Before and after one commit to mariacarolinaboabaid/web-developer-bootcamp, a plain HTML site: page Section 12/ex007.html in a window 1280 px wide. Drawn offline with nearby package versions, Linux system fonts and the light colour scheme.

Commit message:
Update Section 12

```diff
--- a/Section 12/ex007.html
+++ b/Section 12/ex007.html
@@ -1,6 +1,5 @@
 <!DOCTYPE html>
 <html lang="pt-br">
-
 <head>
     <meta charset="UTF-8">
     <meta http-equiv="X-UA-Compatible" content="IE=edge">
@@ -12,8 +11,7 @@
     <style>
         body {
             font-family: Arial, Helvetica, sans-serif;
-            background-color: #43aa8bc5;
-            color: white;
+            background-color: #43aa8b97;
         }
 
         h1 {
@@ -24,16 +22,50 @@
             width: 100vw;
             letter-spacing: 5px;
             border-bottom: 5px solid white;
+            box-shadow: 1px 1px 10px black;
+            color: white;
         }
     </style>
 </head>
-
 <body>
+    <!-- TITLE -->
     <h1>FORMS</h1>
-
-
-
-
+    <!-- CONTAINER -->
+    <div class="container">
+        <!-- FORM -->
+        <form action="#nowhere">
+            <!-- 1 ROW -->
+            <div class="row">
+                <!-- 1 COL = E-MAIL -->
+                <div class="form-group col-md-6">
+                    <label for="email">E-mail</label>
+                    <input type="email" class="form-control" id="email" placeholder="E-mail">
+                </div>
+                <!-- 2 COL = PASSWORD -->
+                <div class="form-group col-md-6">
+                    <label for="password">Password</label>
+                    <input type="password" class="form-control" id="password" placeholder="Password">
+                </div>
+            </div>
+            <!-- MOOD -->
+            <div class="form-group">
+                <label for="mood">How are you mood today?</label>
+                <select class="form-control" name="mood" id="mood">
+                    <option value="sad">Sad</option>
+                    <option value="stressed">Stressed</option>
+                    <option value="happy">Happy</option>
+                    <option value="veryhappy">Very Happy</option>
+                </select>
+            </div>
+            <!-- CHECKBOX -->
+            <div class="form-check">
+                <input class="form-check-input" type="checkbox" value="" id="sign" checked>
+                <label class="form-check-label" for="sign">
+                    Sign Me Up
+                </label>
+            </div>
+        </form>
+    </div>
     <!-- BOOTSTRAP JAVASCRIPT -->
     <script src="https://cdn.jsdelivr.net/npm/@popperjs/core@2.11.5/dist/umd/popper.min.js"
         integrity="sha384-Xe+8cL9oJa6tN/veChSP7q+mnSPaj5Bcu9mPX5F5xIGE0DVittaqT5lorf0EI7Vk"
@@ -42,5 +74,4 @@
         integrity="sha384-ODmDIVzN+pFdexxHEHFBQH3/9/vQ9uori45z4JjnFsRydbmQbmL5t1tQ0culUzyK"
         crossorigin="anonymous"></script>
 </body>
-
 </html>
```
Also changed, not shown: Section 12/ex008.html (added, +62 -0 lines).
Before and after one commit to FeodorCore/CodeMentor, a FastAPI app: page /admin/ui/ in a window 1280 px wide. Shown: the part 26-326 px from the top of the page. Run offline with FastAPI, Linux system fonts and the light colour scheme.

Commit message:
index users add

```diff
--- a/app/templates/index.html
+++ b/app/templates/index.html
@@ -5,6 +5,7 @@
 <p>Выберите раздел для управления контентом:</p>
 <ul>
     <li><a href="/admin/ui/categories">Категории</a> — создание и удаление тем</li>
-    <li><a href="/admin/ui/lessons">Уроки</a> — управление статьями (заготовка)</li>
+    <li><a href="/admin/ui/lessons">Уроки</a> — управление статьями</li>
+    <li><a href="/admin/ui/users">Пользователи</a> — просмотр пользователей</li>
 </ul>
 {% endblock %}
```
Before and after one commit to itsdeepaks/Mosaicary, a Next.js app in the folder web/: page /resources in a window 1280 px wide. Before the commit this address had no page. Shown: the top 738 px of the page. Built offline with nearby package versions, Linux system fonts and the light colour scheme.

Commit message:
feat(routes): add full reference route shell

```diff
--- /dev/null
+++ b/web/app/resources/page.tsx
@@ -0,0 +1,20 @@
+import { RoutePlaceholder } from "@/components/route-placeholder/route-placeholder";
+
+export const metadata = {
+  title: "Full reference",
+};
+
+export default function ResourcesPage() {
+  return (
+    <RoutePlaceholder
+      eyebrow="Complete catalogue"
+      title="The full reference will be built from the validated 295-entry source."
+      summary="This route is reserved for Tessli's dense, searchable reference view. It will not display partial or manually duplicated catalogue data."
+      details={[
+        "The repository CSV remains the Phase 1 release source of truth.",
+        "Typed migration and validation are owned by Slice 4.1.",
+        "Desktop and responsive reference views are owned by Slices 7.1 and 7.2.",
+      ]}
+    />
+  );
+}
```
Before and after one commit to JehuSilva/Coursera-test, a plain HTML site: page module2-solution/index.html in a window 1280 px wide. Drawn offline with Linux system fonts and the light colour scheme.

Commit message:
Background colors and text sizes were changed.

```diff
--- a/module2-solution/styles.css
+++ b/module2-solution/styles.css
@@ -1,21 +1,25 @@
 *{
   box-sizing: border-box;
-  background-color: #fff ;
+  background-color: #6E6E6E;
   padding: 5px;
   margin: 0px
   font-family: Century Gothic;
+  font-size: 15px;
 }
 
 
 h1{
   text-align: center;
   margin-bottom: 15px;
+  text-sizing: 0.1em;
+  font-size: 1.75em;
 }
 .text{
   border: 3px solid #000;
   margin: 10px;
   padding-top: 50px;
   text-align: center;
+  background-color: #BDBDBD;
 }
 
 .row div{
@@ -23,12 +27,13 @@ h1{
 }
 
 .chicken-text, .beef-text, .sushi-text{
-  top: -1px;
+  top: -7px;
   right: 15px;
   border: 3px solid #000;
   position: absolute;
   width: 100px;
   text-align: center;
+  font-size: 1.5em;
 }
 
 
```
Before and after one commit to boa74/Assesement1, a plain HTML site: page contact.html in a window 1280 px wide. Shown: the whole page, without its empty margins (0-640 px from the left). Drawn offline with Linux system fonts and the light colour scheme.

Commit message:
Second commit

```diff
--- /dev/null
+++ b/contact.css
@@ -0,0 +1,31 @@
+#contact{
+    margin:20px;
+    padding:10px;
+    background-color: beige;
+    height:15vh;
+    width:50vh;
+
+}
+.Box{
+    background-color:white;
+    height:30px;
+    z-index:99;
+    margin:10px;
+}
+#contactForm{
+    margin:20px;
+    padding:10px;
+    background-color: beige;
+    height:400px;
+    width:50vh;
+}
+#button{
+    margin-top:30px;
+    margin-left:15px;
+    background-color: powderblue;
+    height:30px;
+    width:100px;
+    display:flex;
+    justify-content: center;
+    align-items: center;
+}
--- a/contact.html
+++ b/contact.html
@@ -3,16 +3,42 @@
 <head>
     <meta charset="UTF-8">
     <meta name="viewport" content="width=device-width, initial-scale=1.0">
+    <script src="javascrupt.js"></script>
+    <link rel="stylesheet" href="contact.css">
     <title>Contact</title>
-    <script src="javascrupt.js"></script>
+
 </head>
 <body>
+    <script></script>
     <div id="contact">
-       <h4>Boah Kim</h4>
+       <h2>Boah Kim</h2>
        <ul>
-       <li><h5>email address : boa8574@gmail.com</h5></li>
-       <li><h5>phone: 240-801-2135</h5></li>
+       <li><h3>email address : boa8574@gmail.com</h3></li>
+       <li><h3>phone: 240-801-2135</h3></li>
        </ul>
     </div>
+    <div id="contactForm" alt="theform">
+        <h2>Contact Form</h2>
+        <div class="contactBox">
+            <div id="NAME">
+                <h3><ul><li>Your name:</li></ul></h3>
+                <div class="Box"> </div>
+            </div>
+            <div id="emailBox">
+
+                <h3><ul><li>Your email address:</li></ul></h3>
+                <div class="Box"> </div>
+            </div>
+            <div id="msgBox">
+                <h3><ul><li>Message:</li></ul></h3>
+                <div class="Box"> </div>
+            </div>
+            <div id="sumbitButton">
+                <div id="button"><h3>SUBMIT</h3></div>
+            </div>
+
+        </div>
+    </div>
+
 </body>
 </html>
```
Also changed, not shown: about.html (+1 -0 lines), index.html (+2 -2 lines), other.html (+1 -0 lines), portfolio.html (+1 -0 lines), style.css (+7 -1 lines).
• • •
WHAT IS NEEDED: Where does the string "value" appear in the records above? Show every line that holds it.

RESULT OF THE TASK:
+                    <option value="sad">Sad</option>
+                    <option value="stressed">Stressed</option>
+                    <option value="happy">Happy</option>
+                    <option value="veryhappy">Very Happy</option>
+                <input class="form-check-input" type="checkbox" value="" id="sign" checked>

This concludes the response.